# To do
Do not include the pictures; repeat the rest of the data exactly.

# Recorded information
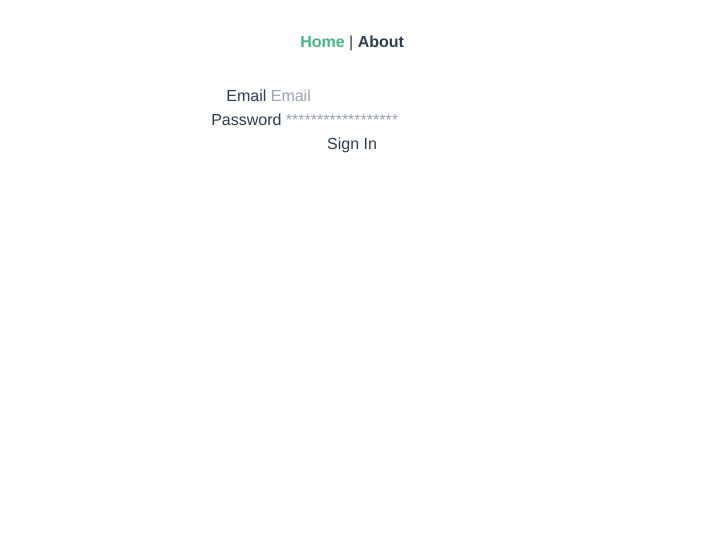
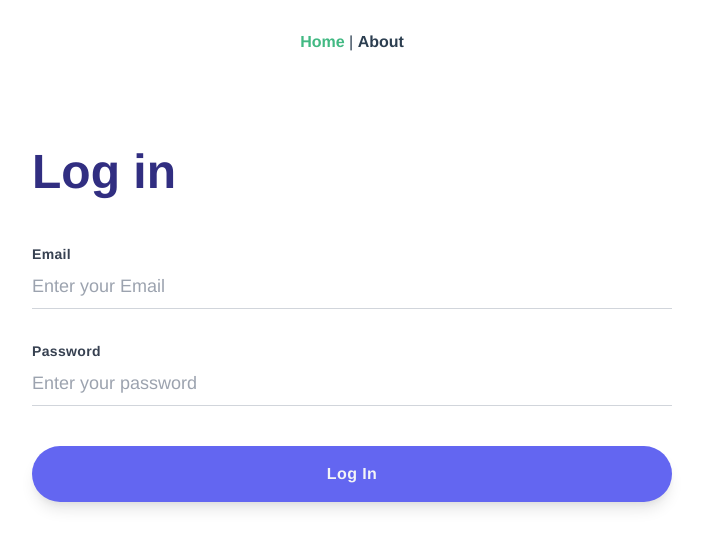
Before and after one commit to keisuke-koshikawa/sample-front, a Vue app: page / in a window 1280 px wide. Shown: the top 548 px of the page, without its empty margins (288-991 px from the left). Built offline with nearby package versions, Linux system fonts and the light colour scheme.

Commit message:
adapt tailwind css for Login View

```diff
--- a/src/views/Home.vue
+++ b/src/views/Home.vue
@@ -1,20 +1,37 @@
 <template>
-  <div>
-    <label for="email">
-      Email
-    </label>
-    <input v-model="email" id="Email" type="text" placeholder="Email">
+  <div class="mt-16 px-16 mx-auto xl:max-w-3xl">
+    <h2 class="text-center text-4xl text-indigo-900 font-display font-semibold lg:text-left xl:text-5xl
+      xl:text-bold">
+      Log in
+    </h2>
+    <div class="mt-12">
+      <div class="mt-8">
+        <div class="flex justify-between items-center">
+          <div class="text-sm font-bold text-gray-700 tracking-wide">
+            Email
+          </div>
+        </div>
+        <input class="w-full text-lg py-2 border-b border-gray-300 focus:outline-none focus:border-indigo-500" v-model="email" type="email" placeholder="Enter your Email">
+      </div>
+      <div class="mt-8">
+        <div class="flex justify-between items-center">
+          <div class="text-sm font-bold text-gray-700 tracking-wide">
+            Password
+          </div>
+        </div>
+        <input class="w-full text-lg py-2 border-b border-gray-300 focus:outline-none focus:border-indigo-500" v-model="password" type="password" placeholder="Enter your password">
+      </div>
+      <div class="mt-10">
+        <button class="bg-indigo-500 text-gray-100 p-4 w-full rounded-full tracking-wide
+                       font-semibold font-display focus:outline-none focus:shadow-outline
+                       hover:bg-indigo-600 shadow-lg"
+                @click="handleLogin"
+        >
+          Log In
+        </button>
+      </div>
+    </div>
   </div>
-  <div>
-    <label for="password">
-      Password
-    </label>
-    <input v-model="password" id="password" type="password" placeholder="******************">
-  </div>
-  <button @click="login">
-    Sign In
-  </button>
-  <p v-if='loginUser'>{{ loginUser }}</p>
 </template>
 
 <script lang="ts">
@@ -29,15 +46,12 @@
       password: ''
     })
 
-    const loginUser = ref('')
-
     return {
-      loginUser,
       ...toRefs(formData),
-      login: async () => {
+      handleLogin: async () => {
         await login(formData.email, formData.password)
           .then((res) => {
-            loginUser.value = res.data.email
+            console.log(res)
           })
       }
     }
```
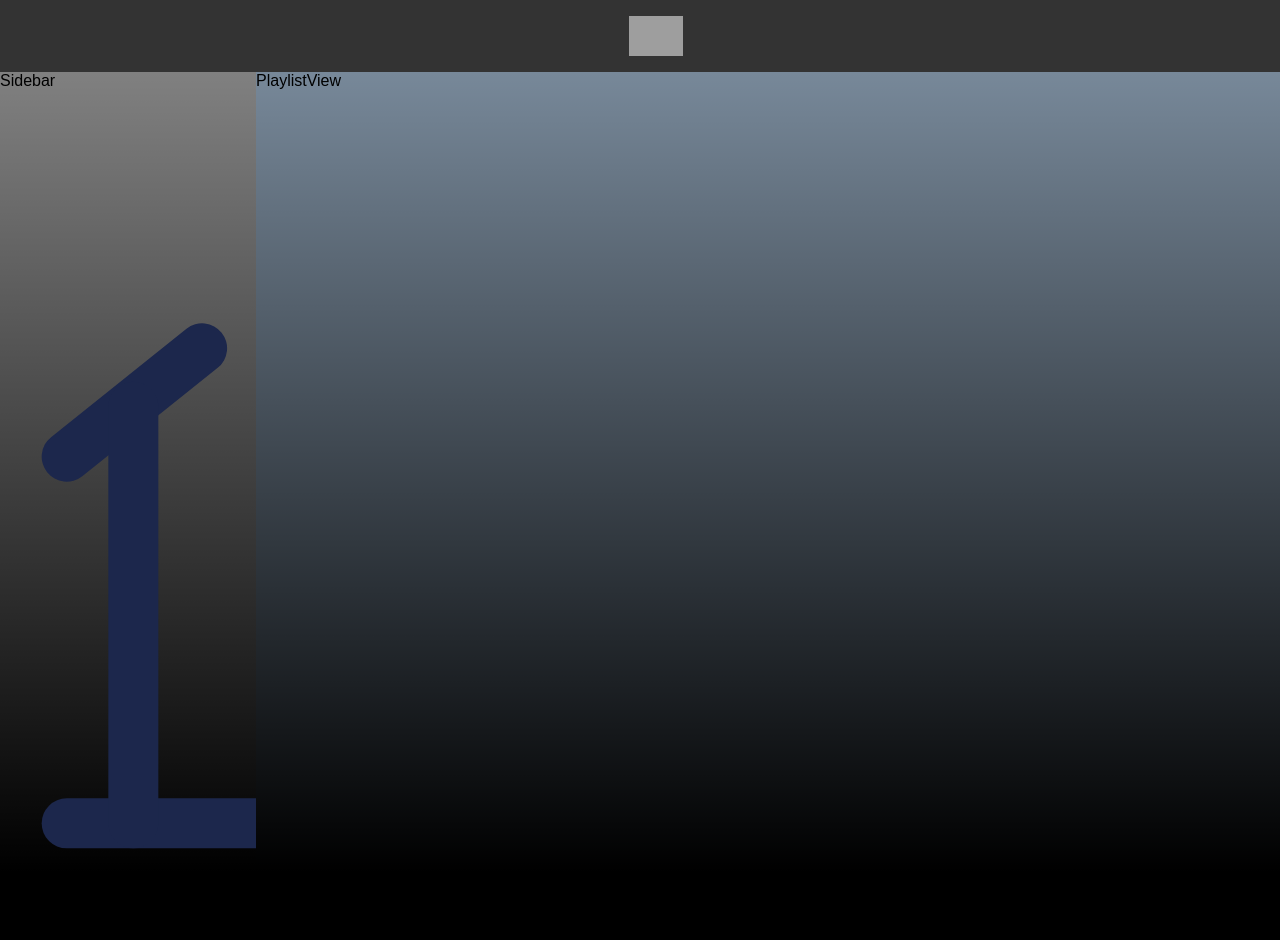
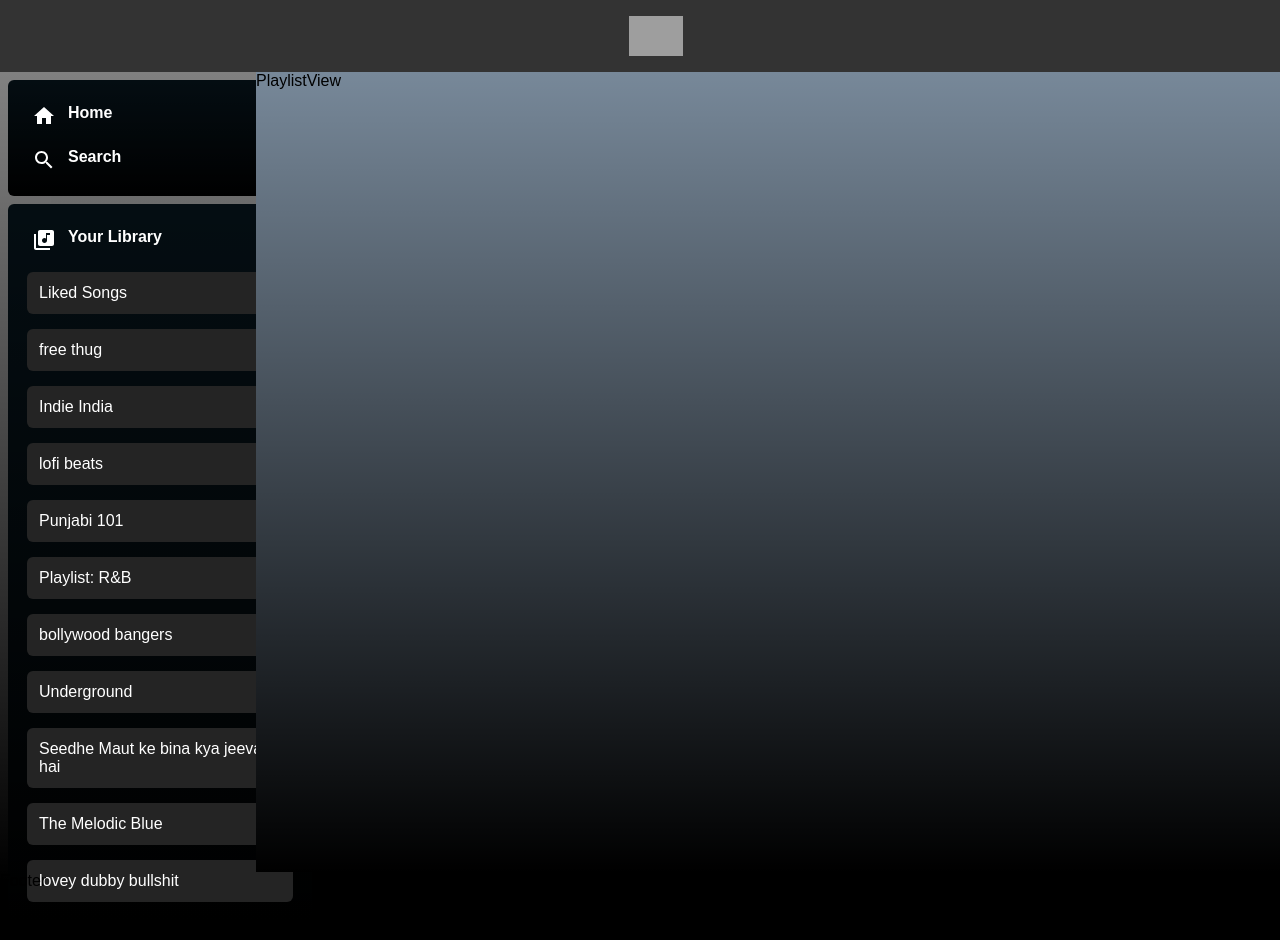
Before and after one commit to sanskarmalkhede/Spotify-Clone, a React (Vite) app: page / in a window 1280 px wide. Shown: the top 940 px of the page. Built offline with nearby package versions, Linux system fonts and the light colour scheme; grey boxes are pictures that could not be loaded.

Commit message:
sidebar functionality and styling

```diff
--- a/package.json
+++ b/package.json
@@ -10,6 +10,10 @@
     "preview": "vite preview"
   },
   "dependencies": {
+    "@emotion/react": "^11.11.3",
+    "@emotion/styled": "^11.11.0",
+    "@mui/icons-material": "^5.15.4",
+    "@mui/material": "^5.15.4",
     "react": "^18.2.0",
     "react-dom": "^18.2.0"
   },
--- a/src/components/Sidebar.css
+++ b/src/components/Sidebar.css
@@ -0,0 +1,39 @@
+.sidebar {
+  color: white;
+  width: 100%;
+}
+.block-1 {
+  background: linear-gradient(transparent, black);
+  background-color: #040D12;
+  border-radius: 6px;
+  width: 37vh;
+  margin: 8px;
+  padding: 4px;
+}
+.block-2 {
+  background: linear-gradient(transparent, black);
+  background-color: #040D12;
+  border-radius: 6px;
+  width: 37vh;
+  margin: 8px;
+  padding: 4px;
+}
+.sidebar-items {
+  display: flex;
+  align-self: start;
+  margin: 20px;
+  gap: 12px;
+  font-weight: bold;
+  cursor: pointer;
+}
+.sidebar-playlists {
+  display: flex;
+  align-self: start;
+  margin: 15px;
+  gap: 8px;
+  font-weight: light;
+  cursor: pointer;
+  background-color: #242424;
+  padding: 12px;
+  border-radius: 6px;
+}
--- a/src/components/Sidebar.jsx
+++ b/src/components/Sidebar.jsx
@@ -1,11 +1,48 @@
 import React from 'react';
-import { ReactComponent as HomeIcon } from '../assets/HomeIcon.svg';
+import './Sidebar.css';
+// Material UI Icons
+// https://mui.com/material-ui/material-icons/
+import HomeIcon from '@mui/icons-material/Home';
+import SearchIcon from '@mui/icons-material/Search';
+import LibraryMusicIcon from '@mui/icons-material/LibraryMusic';
+
+const myPlaylist = [
+  { id: 1, name: 'Liked Songs' },
+  { id: 2, name: 'free thug' },
+  { id: 3, name: 'Indie India' },
+  { id: 4, name: 'lofi beats' },
+  { id: 5, name: 'Punjabi 101' },
+  { id: 6, name: 'Playlist: R&B' },
+  { id: 7, name: 'bollywood bangers' },
+  { id: 8, name: 'Underground' },
+  { id: 9, name: 'Seedhe Maut ke bina kya jeevan hai' },
+  { id: 10, name: 'The Melodic Blue' },
+  { id: 11, name: 'lovey dubby bullshit' }
+];
 
 export const Sidebar = () => {
   return (
     <>
-      <div>Sidebar</div>
-      <HomeIcon />
+      <div className='sidebar'>
+        <div className="block-1">
+          <div className="sidebar-items"><HomeIcon /> Home</div>
+          <div className="sidebar-items"><SearchIcon /> Search</div>
+        </div>
+        <div className="block-2"><div className="sidebar-items"><LibraryMusicIcon /> Your Library</div>
+
+          <div className="sidebar-options">
+            {
+              myPlaylist.map((item) => {
+                return (
+                  <div className="sidebar-playlists" key={item.id}>
+                    {item.name}
+                  </div>
+                )
+              })
+            }
+          </div>
+        </div>
+      </div>
     </>
   );
 };
```
Also changed, not shown: 1 other file (tests, documents, lock files or other folders).
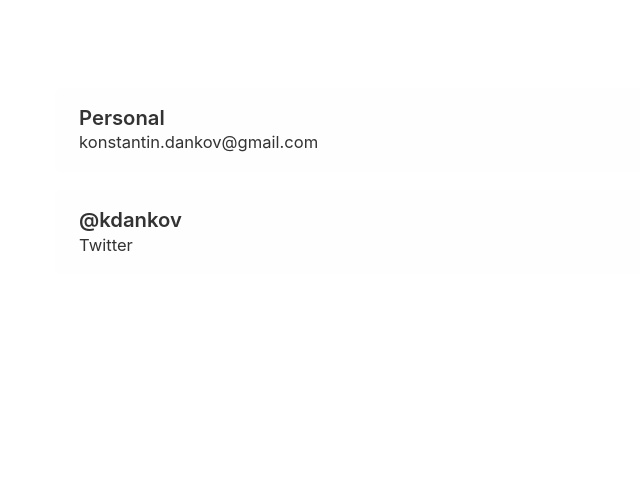
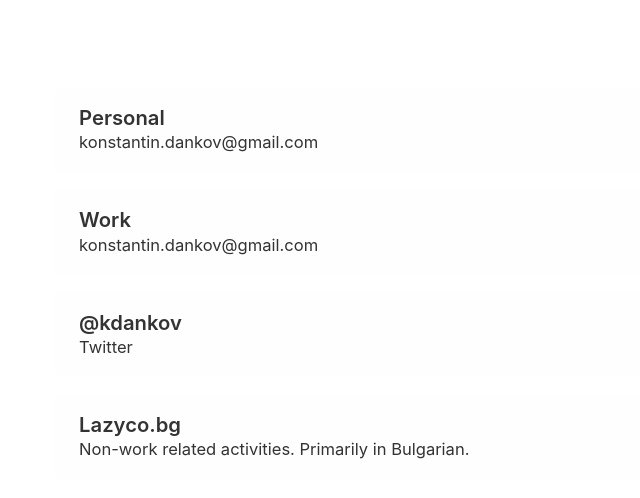
Before and after one commit to kdankov/kdankov.github.io, a website: page index.html in a window 1280 px wide. Shown: the part 162-660 px from the top of the page, without its empty margins (0-640 px from the left). Drawn offline with Linux system fonts and the light colour scheme.

Commit message:
Update index.html
Update links with work email and website

```diff
--- a/index.html
+++ b/index.html
@@ -7,7 +7,9 @@
         <section class="contact">
             <ul>
                 <li class="email"><a href="mailto:konstantin.dankov@gmail.com"><span>Personal</span> <span>konstantin.dankov@gmail.com</span></a></li>
-                <li class="twitter"><a href="http://twitter.com/kdankov"><span class="value">@kdankov</span> <span class="label">Twitter</span></a></li>
+                <li class="email"><a href="mailto:k.dankov@hyperaspect.com"><span>Work</span> <span>konstantin.dankov@gmail.com</span></a></li>
+                <li class="twitter"><a href="https://twitter.com/kdankov"><span class="value">@kdankov</span> <span class="label">Twitter</span></a></li>
+                <li class="twitter"><a href="https://lazyco.bg"><span class="value">Lazyco.bg</span> <span class="label">Non-work related activities. Primarily in Bulgarian.</span></a></li>
             </ul>
         </section>
     </article>
```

# Answer box
Before and after one commit to keisuke-koshikawa/sample-front, a Vue app: page / in a window 1280 px wide. Shown: the top 548 px of the page, without its empty margins (288-991 px from the left). Built offline with nearby package versions, Linux system fonts and the light colour scheme.

Commit message:
adapt tailwind css for Login View

```diff
--- a/src/views/Home.vue
+++ b/src/views/Home.vue
@@ -1,20 +1,37 @@
 <template>
-  <div>
-    <label for="email">
-      Email
-    </label>
-    <input v-model="email" id="Email" type="text" placeholder="Email">
+  <div class="mt-16 px-16 mx-auto xl:max-w-3xl">
+    <h2 class="text-center text-4xl text-indigo-900 font-display font-semibold lg:text-left xl:text-5xl
+      xl:text-bold">
+      Log in
+    </h2>
+    <div class="mt-12">
+      <div class="mt-8">
+        <div class="flex justify-between items-center">
+          <div class="text-sm font-bold text-gray-700 tracking-wide">
+            Email
+          </div>
+        </div>
+        <input class="w-full text-lg py-2 border-b border-gray-300 focus:outline-none focus:border-indigo-500" v-model="email" type="email" placeholder="Enter your Email">
+      </div>
+      <div class="mt-8">
+        <div class="flex justify-between items-center">
+          <div class="text-sm font-bold text-gray-700 tracking-wide">
+            Password
+          </div>
+        </div>
+        <input class="w-full text-lg py-2 border-b border-gray-300 focus:outline-none focus:border-indigo-500" v-model="password" type="password" placeholder="Enter your password">
+      </div>
+      <div class="mt-10">
+        <button class="bg-indigo-500 text-gray-100 p-4 w-full rounded-full tracking-wide
+                       font-semibold font-display focus:outline-none focus:shadow-outline
+                       hover:bg-indigo-600 shadow-lg"
+                @click="handleLogin"
+        >
+          Log In
+        </button>
+      </div>
+    </div>
   </div>
-  <div>
-    <label for="password">
-      Password
-    </label>
-    <input v-model="password" id="password" type="password" placeholder="******************">
-  </div>
-  <button @click="login">
-    Sign In
-  </button>
-  <p v-if='loginUser'>{{ loginUser }}</p>
 </template>
 
 <script lang="ts">
@@ -29,15 +46,12 @@
       password: ''
     })
 
-    const loginUser = ref('')
-
     return {
-      loginUser,
       ...toRefs(formData),
-      login: async () => {
+      handleLogin: async () => {
         await login(formData.email, formData.password)
           .then((res) => {
-            loginUser.value = res.data.email
+            console.log(res)
           })
       }
     }
```
Before and after one commit to sanskarmalkhede/Spotify-Clone, a React (Vite) app: page / in a window 1280 px wide. Shown: the top 940 px of the page. Built offline with nearby package versions, Linux system fonts and the light colour scheme; grey boxes are pictures that could not be loaded.

Commit message:
sidebar functionality and styling

```diff
--- a/package.json
+++ b/package.json
@@ -10,6 +10,10 @@
     "preview": "vite preview"
   },
   "dependencies": {
+    "@emotion/react": "^11.11.3",
+    "@emotion/styled": "^11.11.0",
+    "@mui/icons-material": "^5.15.4",
+    "@mui/material": "^5.15.4",
     "react": "^18.2.0",
     "react-dom": "^18.2.0"
   },
--- a/src/components/Sidebar.css
+++ b/src/components/Sidebar.css
@@ -0,0 +1,39 @@
+.sidebar {
+  color: white;
+  width: 100%;
+}
+.block-1 {
+  background: linear-gradient(transparent, black);
+  background-color: #040D12;
+  border-radius: 6px;
+  width: 37vh;
+  margin: 8px;
+  padding: 4px;
+}
+.block-2 {
+  background: linear-gradient(transparent, black);
+  background-color: #040D12;
+  border-radius: 6px;
+  width: 37vh;
+  margin: 8px;
+  padding: 4px;
+}
+.sidebar-items {
+  display: flex;
+  align-self: start;
+  margin: 20px;
+  gap: 12px;
+  font-weight: bold;
+  cursor: pointer;
+}
+.sidebar-playlists {
+  display: flex;
+  align-self: start;
+  margin: 15px;
+  gap: 8px;
+  font-weight: light;
+  cursor: pointer;
+  background-color: #242424;
+  padding: 12px;
+  border-radius: 6px;
+}
--- a/src/components/Sidebar.jsx
+++ b/src/components/Sidebar.jsx
@@ -1,11 +1,48 @@
 import React from 'react';
-import { ReactComponent as HomeIcon } from '../assets/HomeIcon.svg';
+import './Sidebar.css';
+// Material UI Icons
+// https://mui.com/material-ui/material-icons/
+import HomeIcon from '@mui/icons-material/Home';
+import SearchIcon from '@mui/icons-material/Search';
+import LibraryMusicIcon from '@mui/icons-material/LibraryMusic';
+
+const myPlaylist = [
+  { id: 1, name: 'Liked Songs' },
+  { id: 2, name: 'free thug' },
+  { id: 3, name: 'Indie India' },
+  { id: 4, name: 'lofi beats' },
+  { id: 5, name: 'Punjabi 101' },
+  { id: 6, name: 'Playlist: R&B' },
+  { id: 7, name: 'bollywood bangers' },
+  { id: 8, name: 'Underground' },
+  { id: 9, name: 'Seedhe Maut ke bina kya jeevan hai' },
+  { id: 10, name: 'The Melodic Blue' },
+  { id: 11, name: 'lovey dubby bullshit' }
+];
 
 export const Sidebar = () => {
   return (
     <>
-      <div>Sidebar</div>
-      <HomeIcon />
+      <div className='sidebar'>
+        <div className="block-1">
+          <div className="sidebar-items"><HomeIcon /> Home</div>
+          <div className="sidebar-items"><SearchIcon /> Search</div>
+        </div>
+        <div className="block-2"><div className="sidebar-items"><LibraryMusicIcon /> Your Library</div>
+
+          <div className="sidebar-options">
+            {
+              myPlaylist.map((item) => {
+                return (
+                  <div className="sidebar-playlists" key={item.id}>
+                    {item.name}
+                  </div>
+                )
+              })
+            }
+          </div>
+        </div>
+      </div>
     </>
   );
 };
```
Also changed, not shown: 1 other file (tests, documents, lock files or other folders).
Before and after one commit to kdankov/kdankov.github.io, a website: page index.html in a window 1280 px wide. Shown: the part 162-660 px from the top of the page, without its empty margins (0-640 px from the left). Drawn offline with Linux system fonts and the light colour scheme.

Commit message:
Update index.html
Update links with work email and website

```diff
--- a/index.html
+++ b/index.html
@@ -7,7 +7,9 @@
         <section class="contact">
             <ul>
                 <li class="email"><a href="mailto:konstantin.dankov@gmail.com"><span>Personal</span> <span>konstantin.dankov@gmail.com</span></a></li>
-                <li class="twitter"><a href="http://twitter.com/kdankov"><span class="value">@kdankov</span> <span class="label">Twitter</span></a></li>
+                <li class="email"><a href="mailto:k.dankov@hyperaspect.com"><span>Work</span> <span>konstantin.dankov@gmail.com</span></a></li>
+                <li class="twitter"><a href="https://twitter.com/kdankov"><span class="value">@kdankov</span> <span class="label">Twitter</span></a></li>
+                <li class="twitter"><a href="https://lazyco.bg"><span class="value">Lazyco.bg</span> <span class="label">Non-work related activities. Primarily in Bulgarian.</span></a></li>
             </ul>
         </section>
     </article>
```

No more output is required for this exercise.